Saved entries
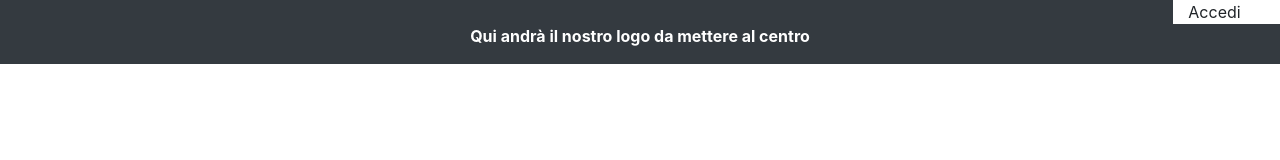
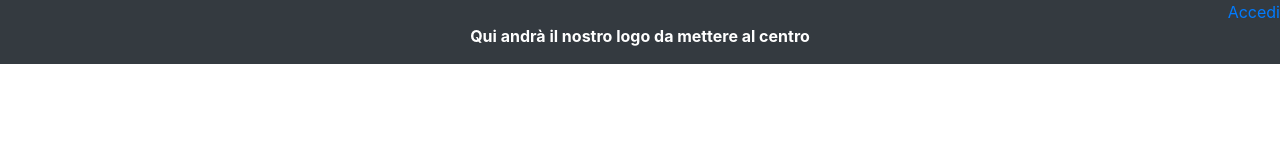
Before and after one commit to RenatoEsposito1999/NotMiss, a plain HTML site: page index.html in a window 1280 px wide. Drawn offline with Linux system fonts and the light colour scheme.

Commit message:
Aggiunta accedi

```diff
--- a/index.html
+++ b/index.html
@@ -16,8 +16,15 @@
 </head>
 <body>
     <div class="row">
+        <div class="container bg-dark w-100 col-md-12">
+            <div class="float-right">
+                <a href="#">Accedi</a>
+            </div>
+
+        </div>
+    </div>
+    <div class="row">
         <div class="container bg-dark w-100 h-75 col-md-12 col-sm-12 col-lg-12">
-            <div class="container bg-white col-md-1 col-sm1 col-lg-1 offset-md-11 offset-sm-11 offset-xl-11">Accedi</div>
             <p class="text-md-center font-weight-bold text-white">Qui andrà il nostro logo da mettere al centro</p>
         </div>
     </div>
```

— What is expected —
When restating the records word for word, omit any picture they contain.

— Answer for this exercise —
Before and after one commit to RenatoEsposito1999/NotMiss, a plain HTML site: page index.html in a window 1280 px wide. Drawn offline with Linux system fonts and the light colour scheme.

Commit message:
Aggiunta accedi

```diff
--- a/index.html
+++ b/index.html
@@ -16,8 +16,15 @@
 </head>
 <body>
     <div class="row">
+        <div class="container bg-dark w-100 col-md-12">
+            <div class="float-right">
+                <a href="#">Accedi</a>
+            </div>
+
+        </div>
+    </div>
+    <div class="row">
         <div class="container bg-dark w-100 h-75 col-md-12 col-sm-12 col-lg-12">
-            <div class="container bg-white col-md-1 col-sm1 col-lg-1 offset-md-11 offset-sm-11 offset-xl-11">Accedi</div>
             <p class="text-md-center font-weight-bold text-white">Qui andrà il nostro logo da mettere al centro</p>
         </div>
     </div>
```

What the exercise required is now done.